Saints go marching on
It is often said that NFL head coaches would run over their own grandmothers if it resulted in a victory for their team each Sunday. And I wouldn't like to think what most of them would do in exchange for a precious Super Bowl ring.
Being a coach in the NFL demands a great deal of personal sacrifice. Until he moved into the Monday Night Football commentary booth this year, Jon Gruden kept some legendary hours with the Tampa Bay Buccaneers as his work day began each morning around 3am. And I remember English-born coach Al Saunders telling me about the hours he put in when he was offensive coordinator of the Washington Redskins. He would start at 7am at the latest and would go until 11pm or midnight every day.
In short, these guys give up a great deal in a bid to be successful. I think it's accurate to say that being married to the job is a definite lifestyle choice for an NFL head coach.
Bearing that in mind, it seems New Orleans Saints head coach Sean Payton may have taken that kind of commitment to winning to a new level.
In recent seasons, the Saints have boasted one of the most prolific offenses in the league, yet they have been unable to stop opponents from scoring at will against a porous defence that ranked 26th in the NFL in 2008.
Sitting at home last January mulling a frustrating 8-8 season, Payton was keen to get Gregg Williams on board as his new defensive coordinator. He knew this was the man to mould his defence into a championship unit but he also recognised this was one of the elite defensive coaches in the business and Williams wouldn't come cheap.
The Saints were willing to pay $1 million (£627,000) per season but grudgingly accepted that Williams was likely to receive a sweeter offer from the Green Bay Packers. So Payton, who once played quarterback for the Leicester Panthers in the UK, offered up $250,000 of his own salary to get Williams on board.
Owner Tom Benson agreed to the deal, Williams signed on the dotted line and although slightly lighter in the wallet, Payton was ecstatic.
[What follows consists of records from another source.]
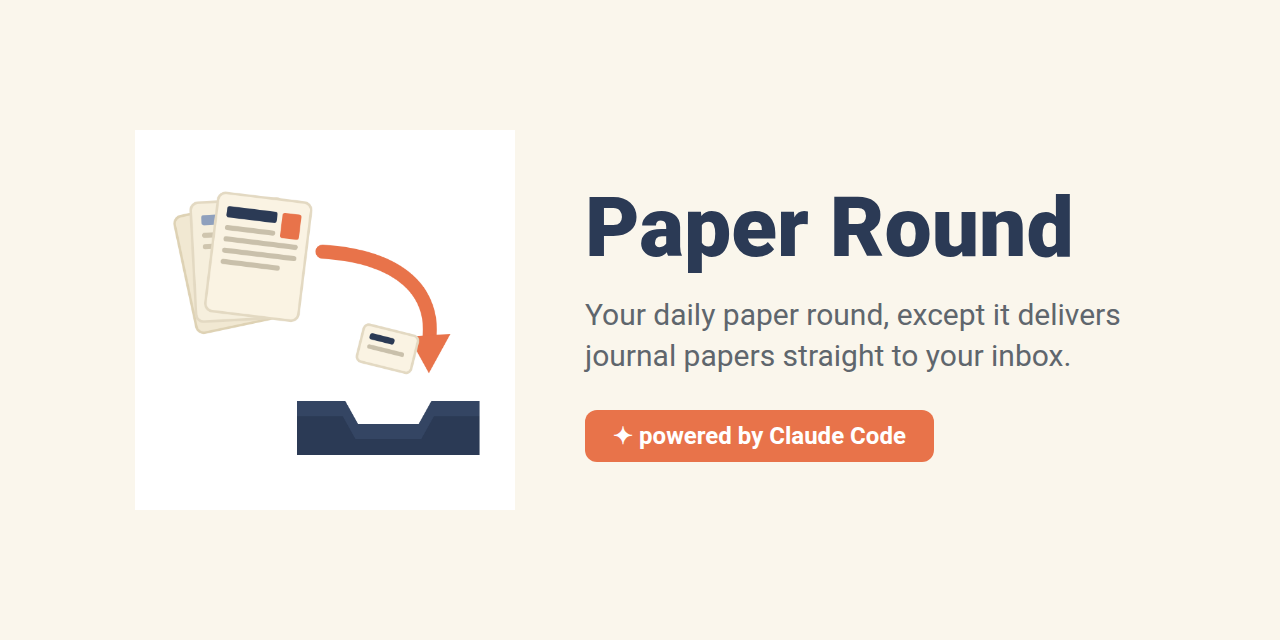
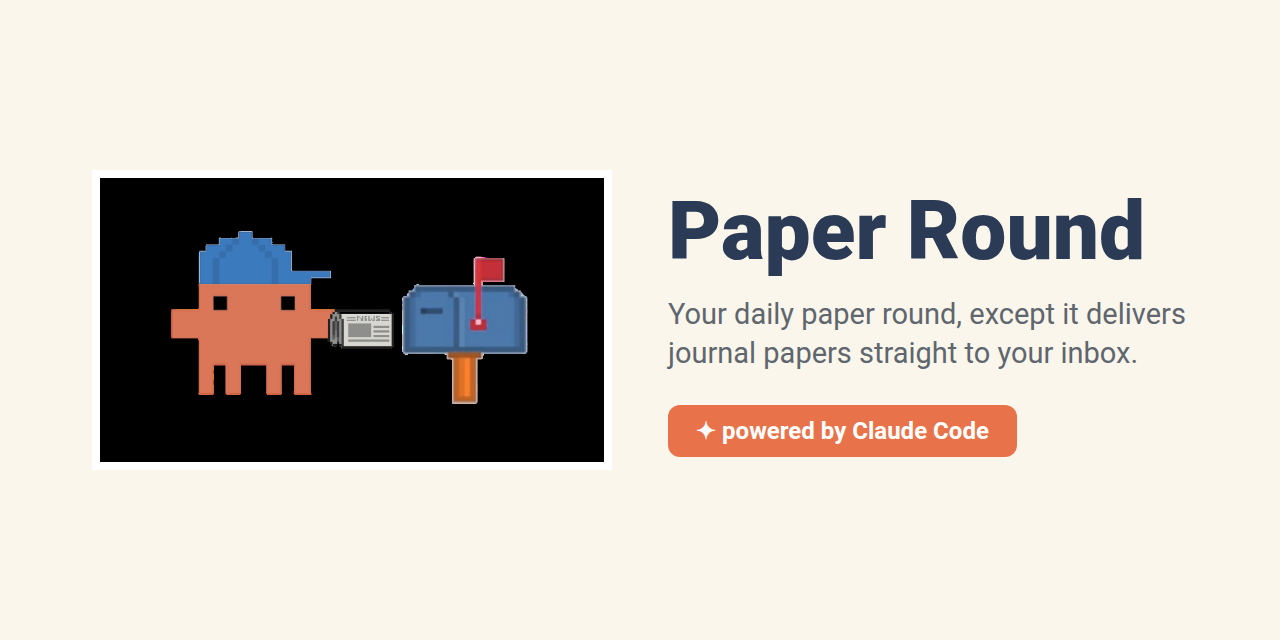
Clawd paperboy header, pipeline diagram in How it works, readable README pass with inline links

Changed region(s): [[0.0625, 0.2812, 0.9375, 0.7188]]

diff --git a/README.md b/README.md
@@ -1,5 +1,5 @@
 <div align="center">
-<img src="assets/paper-round-logo.png" alt="Paper Round logo" width="200">
+<img src="assets/clawd-delivery.png" alt="Clawd delivering the paper round" width="360">
 <h1>Paper Round</h1>
 <p>
 <a href="https://claude.com/product/claude-code"><img src="https://img.shields.io/badge/powered_by-Claude_Code-D97757?logo=claude&logoColor=white" alt="powered by Claude Code"></a>
@@ -11,22 +11,22 @@
 <p><em>Your daily paper round, except it delivers journal papers straight to your inbox.</em></p>
 </div>
 
-Every morning a scheduled Claude agent reads the feeds of the journals you
-follow, scores each new paper against your written research scope, emails
-you the relevant ones, and files them into Zotero with full metadata and
-open-access PDF links. Adapted from the workflow I built for my own PhD
-([Lainey Ward](https://github.com/LaineyLouiseWard)).
+Every morning, a scheduled Claude agent reads the feeds of the journals
+*you* follow, scores each new paper against *your* written research scope,
+**emails you the relevant ones**, and files them into **Zotero** with full
+metadata and open-access PDF links.
 
-No server, no GitHub Actions, no LLM API key: a claude.ai Pro/Max
-subscription is the engine. And unlike arXiv recommenders, it covers the
-peer-reviewed journals of your field across publishers.
+**No server. No GitHub Actions. No LLM API key.** A claude.ai Pro/Max
+subscription is the engine. Adapted from the workflow I built for my own
+PhD ([Lainey Ward](https://github.com/LaineyLouiseWard)).
 
 ![Example daily digest](assets/digest.png)
 
-## 🚀 Quick start
+## 🚀 Start here
 
-The fastest path: click **Use this template**, open your new repo in
-Claude Code, and paste this one prompt. Claude does the setup with you:
+**Fastest path (recommended):** click **[Use this template](https://github.com/LaineyLouiseWard/paper-round/generate)**,
+open your new repo in Claude Code, and paste this one prompt. *Claude
+does the setup with you, conversationally:*
 
 ```text
 Set up Paper Round (this repo) for me.
@@ -50,99 +50,98 @@ Set up Paper Round (this repo) for me.
    confirm each before moving on.
 ```
 
-Or do it by hand:
+<details>
+<summary><b>Prefer to set up by hand?</b> The same six steps, manually</summary>
 
 1. Click **Use this template** to create your own repo (private is fine)
 2. Edit `source_list.md` (your journals) and `config.yaml` (your settings)
-3. Draft your scope files: see [Writing your scope and rules](#%EF%B8%8F-writing-your-scope-and-rules)
-4. `cp .env.example .env` and fill in [the keys you use](#-keys)
+3. Draft your scope files, see [Writing your scope and rules](#%EF%B8%8F-writing-your-scope-and-rules)
+4. `cp .env.example .env` and add your keys: [resend.com](https://resend.com) (required), [zotero.org/settings/keys](https://www.zotero.org/settings/keys) and [openalex.org](https://openalex.org) (optional)
 5. `pip install -r requirements.txt && python screen.py --dry-run` (Python 3.10+)
 6. Set up the [cloud routine](#%EF%B8%8F-schedule-the-cloud-routine) and fire a test run
 
+</details>
+
 ## ⚙️ How it works
 
-![How Paper Round works](assets/how-it-works.png)
+![How Paper Round works](assets/pipeline.png)
 
-Deterministic Python does the data work: fetching feeds (with Crossref
-and OpenAlex fallbacks for publishers that block RSS), dedup by title and
-DOI, logging to a committed CSV, and filing into Zotero with Crossref
-metadata and Unpaywall PDF links. Claude does exactly one thing: judge
-each new paper against `research_scope.md` and `relevance_rules.md`.
-
-The routine prompt opens with integrity rules that pin every claimed
-paper to the fetched data. They exist because a screening agent whose
-fetch step fails will invent plausible papers rather than admit failure;
-the first live run of this pipeline produced seven fabricated papers with
-DOIs that resolved to 404 pages. Under the rules, "0 new papers" is an
-explicitly successful outcome and any failure is quoted verbatim in the
-digest. Spot-check a DOI from your digest now and then anyway.
+- **Python does the data work**: fetching feeds (with Crossref and
+  OpenAlex fallbacks for publishers that block RSS), dedup by title and
+  DOI, logging to a committed CSV, and filing into Zotero.
+- **Claude does exactly one thing**: judge each new paper against
+  `research_scope.md` and `relevance_rules.md`.
+- **Failures are loud, never invented.** The routine's integrity rules pin
+  every claimed paper to the fetched data, because a screening agent whose
+  fetch fails will otherwise *invent plausible papers* — the first live
+  run of this pipeline produced seven fabricated papers with DOIs that
+  resolved to 404 pages. Under the rules, "0 new papers" is a successful
+  outcome and any failure is quoted verbatim in the digest.
 
 ## ✍️ Writing your scope and rules
 
 `research_scope.md` and `relevance_rules.md` *are* the screening prompt.
-Don't write them from scratch. Open your copy in Claude Code, paste your
-thesis or proposal abstract, drop an export of your Zotero library beside
-it (File → Export Library → CSV), and ask it to draft both files plus
-suggested `source_list.md` entries from the journals that dominate your
-library. An abstract alone is too thin: the library shows your taste, the
-abstract shows where you're heading, and together they draft well.
-Correct what it gets wrong.
+Don't write them from scratch — give Claude Code your research taste:
 
-Treat the first two weeks of digests as calibration: every false positive
-becomes an exclusion, every paper you spot elsewhere that the monitor
-missed becomes a trigger. The exclusion list does most of the filtering
-work, so grow it freely.
+- **Paste your abstract** (thesis, proposal, or a recent paper), *and*
+- **Export your Zotero library** into the folder (File → Export Library →
+  CSV). The library shows your taste, the abstract shows where you're
+  heading; together they draft well. Claude can also suggest
+  `source_list.md` entries from the journals that dominate your library.
+
+Then treat the **first two weeks as calibration**: every false positive
+becomes an exclusion, every missed paper becomes a trigger. The exclusion
+list does most of the filtering work, so grow it freely.
 
 ## ☁️ Schedule the cloud routine
 
 Each morning a Claude Code cloud agent clones this repo, runs the
-pipeline, and emails you; a push notification states the outcome either
-way, so a failed run announces itself. Runs draw on your normal plan
-usage, a few minutes of the cheapest model per day.
+pipeline, and emails you. A push notification states the outcome either
+way, so *a failed run announces itself*. Runs draw on your normal plan
+usage — a few minutes of the cheapest model per day.
 
-Each setup step guards against a real failure mode:
+Each step below guards against a real failure mode:
 
-1. **GitHub access.** The cloud agent clones via the Claude GitHub App,
-   not your local credentials. Install it via github.com → Settings →
-   Applications → Installed GitHub Apps → Claude → Configure, and grant
-   access to this repo. Without access to a private repo, every run dies
-   at init and the routine disables itself.
-2. **Network access.** Cloud environments block unknown domains by
-   default. In claude.ai/code open your environment's settings → Network
-   access → **Custom**, keep the default package-manager list, and add
-   your feed domains plus `api.crossref.org`, `api.unpaywall.org`,
-   `api.zotero.org`, `api.resend.com`, `api.openalex.org`,
-   `export.arxiv.org`, `arxiv.org`, and `doi.org`.
+1. **Grant GitHub access.** The cloud agent clones via the Claude GitHub
+   App, not your local credentials. Configure it at
+   [github.com/settings/installations](https://github.com/settings/installations)
+   → **Claude** → grant access to this repo.
+2. **Open network access.** Cloud environments block unknown domains by
+   default. In [claude.ai/code](https://claude.ai/code), open your
+   environment's settings → Network access → **Custom**, keep the default
+   package list, and add your feed domains plus `api.crossref.org`,
+   `api.unpaywall.org`, `api.zotero.org`, `api.resend.com`,
+   `api.openalex.org`, `export.arxiv.org`, `arxiv.org`, `doi.org`.
 3. **Create the routine.** Fill in the placeholders in
-   `routine_prompt.md`, then either ask Claude Code (`/schedule`, "run
-   this prompt daily at 6am against my repo") or use
-   claude.ai/code/routines. Attach your repo, pick the cheapest model
-   tier, set the cron (times are UTC).
+   `routine_prompt.md`, then ask Claude Code (`/schedule`, *"run this
+   prompt daily at 6am against my repo"*) or use
+   [claude.ai/code/routines](https://claude.ai/code/routines). Cheapest
+   model tier; cron times are UTC.
 4. **Fire a manual test run** and read the push notification: it states
    `Digest EMAILED …`, `Resend FAILED …`, or `Email FAILED …` with the
-   digest preserved. Check the commit, your Zotero inbox, and the email
-   before trusting it.
+   digest preserved. *Check the commit, your Zotero inbox, and the email
+   before trusting it.*
 
 ## 🔑 Keys
 
 All optional except Resend. They go in `.env` locally and in the routine
-prompt (or environment variables) in the cloud; never commit them.
+prompt (or environment variables) in the cloud — **never commit them**.
 
 | Key | Where to get it | Needed for |
 | --- | --- | --- |
-| `RESEND_API_KEY` | free account at [resend.com](https://resend.com) | the emailed digest. Without a verified domain, send from `[email redacted]`, which only delivers to your own Resend account email |
-| `ZOTERO_API_KEY` | [zotero.org/settings/keys](https://www.zotero.org/settings/keys), write access | filing papers into your library. Leave empty to skip Zotero and curate from the email |
+| `RESEND_API_KEY` | free account at [resend.com](https://resend.com) | **the emailed digest.** Without a verified domain, send from `[email redacted]` (delivers only to your own Resend account email) |
+| `ZOTERO_API_KEY` | [zotero.org/settings/keys](https://www.zotero.org/settings/keys), write access | filing papers into your library. *Leave empty to skip Zotero and curate from the email* |
 | `OPENALEX_API_KEY` | free from [openalex.org](https://openalex.org) | only if `config.yaml` lists `openalex_sources` (journals with no workable RSS) |
-| `ANTHROPIC_API_KEY` | [console.anthropic.com](https://console.anthropic.com) | local screening runs only; the cloud routine screens natively |
+| `ANTHROPIC_API_KEY` | [console.anthropic.com](https://console.anthropic.com) | local screening runs only; *the cloud routine screens natively* |
 
 ## 📁 Project structure
 
 Everything sits at the repo root: each file is either the pipeline or a
-file you edit, and `screen.py` finds its siblings by location.
+file you edit.
 
 | File | Purpose |
 | ---- | ------- |
-| `screen.py` | Pipeline: fetch, dedup, screen, log, Zotero. No editing needed |
+| `screen.py` | Pipeline: fetch, dedup, screen, log, Zotero. **No editing needed** |
 | `config.yaml` | All your settings: email, Zotero library, sources, model |
 | `.env.example` | Template for `.env`, where keys live (gitignored) |
 | `source_list.md` | Your feeds, with working URL patterns per publisher |
@@ -154,15 +153,15 @@ file you edit, and `screen.py` finds its siblings by location.
 
 ## 🛠️ Troubleshooting
 
-If the four setup steps above are done, none of these should fire. When
-one does anyway, the fix is a click away:
+If the four setup steps are done, none of these should fire. When one
+does anyway:
 
 <details>
-<summary>Click to expand the failure table</summary>
+<summary><b>Expand the failure table</b></summary>
 
 | Symptom | Cause | Fix |
 | --- | --- | --- |
-| Routine disabled itself, "init failed" | Claude GitHub App can't clone the (private) repo | Grant repo access: github.com → Settings → Applications → Claude → Configure |
+| Routine disabled itself, "init failed" | Claude GitHub App can't clone the (private) repo | Grant repo access at [github.com/settings/installations](https://github.com/settings/installations) |
 | Run reports network/proxy errors | Environment allowlist blocks feeds/APIs | Environment settings → Network access → Custom → add the domains from step 2 |
 | Digest never arrives | Resend missing from the allowlist, unverified from-address, or the free tier's own-address restriction | The push notification states the outcome verbatim; check `api.resend.com` is allowlisted and the from/to pairing matches your Resend tier |
 | Expecting email from a Gmail connector | Google's Gmail connector has no send tool | It can only create drafts; that's why this uses Resend |
@@ -174,18 +173,18 @@ one does anyway, the fix is a click away:
 ## ❓ FAQ
 
 **What does it cost to run?** It draws on your Claude Pro/Max plan's
-included usage: a few minutes of the cheapest model per day, no separate
-bill, no per-token API charges.
+included usage: a few minutes of the cheapest model per day. *No separate
+bill, no per-token API charges.*
 
 **Will it hallucinate papers?** That's what the integrity rules are for:
 every paper must appear verbatim in the fetched feed data, and failures
 get reported instead of papered over. Spot-check a DOI occasionally
-anyway; trust, but verify.
+anyway — trust, but verify.
 
 **Does it get me past paywalls?** No. Cards link the paper's page, plus
-an open-access PDF whenever Unpaywall knows one.
+an open-access PDF whenever [Unpaywall](https://unpaywall.org/) knows one.
 
-**Can I use it without Zotero?** Yes. Leave `ZOTERO_API_KEY` empty and
+**Can I use it without Zotero?** Yes — leave `ZOTERO_API_KEY` empty and
 curate from the email instead.
 
 **Can I run it without the cloud routine?** Yes: `python screen.py`
@@ -194,7 +193,7 @@ cloud routine is just the zero-infrastructure way.
 
 ## 🤝 Contributing
 
-Issues and pull requests welcome, especially working feed patterns for
+Issues and pull requests welcome — especially working feed patterns for
 more publishers and example scope files from other fields.
 
 ## ❤️ Acknowledgements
And it's easy to see why now his Saints have made a 4-0 start to the new season.
With Williams at the helm, the Saints defence is vastly improved this season
What Williams does best is dial up pressure on opposing quarterbacks and force turnovers. Will Smith, Bobby McCray and Charles Grant are playing tough on the defensive line, Jonathan Vilma is an active linebacker just behind them and Williams is not afraid to bring extra guys on a blitz, even if it leaves the Saints without a last line of defence at the safety position.
The results have been outstanding. The Saints are among the league leaders in hitting opposing quarterbacks and newly-signed veteran safety Darren Sharper has been an inspiration. With opposing passers being rushed into their throws, Sharper is the perfect man to have on the back end because he reads the game so well and leads the NFL with five interceptions, two of which he has run back for 97- and 99-yard touchdowns.
The hiring of Williams was just one move made by the Saints in a bid to get tougher. Pierre Thomas, since returning from injury in week three, has emerged as the primary ball-carrier (33 carries to Reggie Bush's 19), mainly because he will run north-south and punish defenders with his bruising style.
With the Saints now boasting a reliable running game and a much-improved defence, they have to be considered Super Bowl contenders if they maintain their current form.
Quarterback Drew Brees has not thrown a touchdown pass in the last two weeks. Last season that would have meant two losses. But in Buffalo, Thomas starred with a 100-yard rushing day and two touchdowns, and on Sunday against the Jets it was the defence that stepped up and produced two scores of their own.
With the Saints rounding into a complete team, Payton could be forgiven for thinking Williams is the final piece in the puzzle. If that proves to be the true, it will be a case of money well spent.
You can catch Neil commentating on an NFL game every Sunday on BBC 5 live sports extra throughout the season.(UK users only).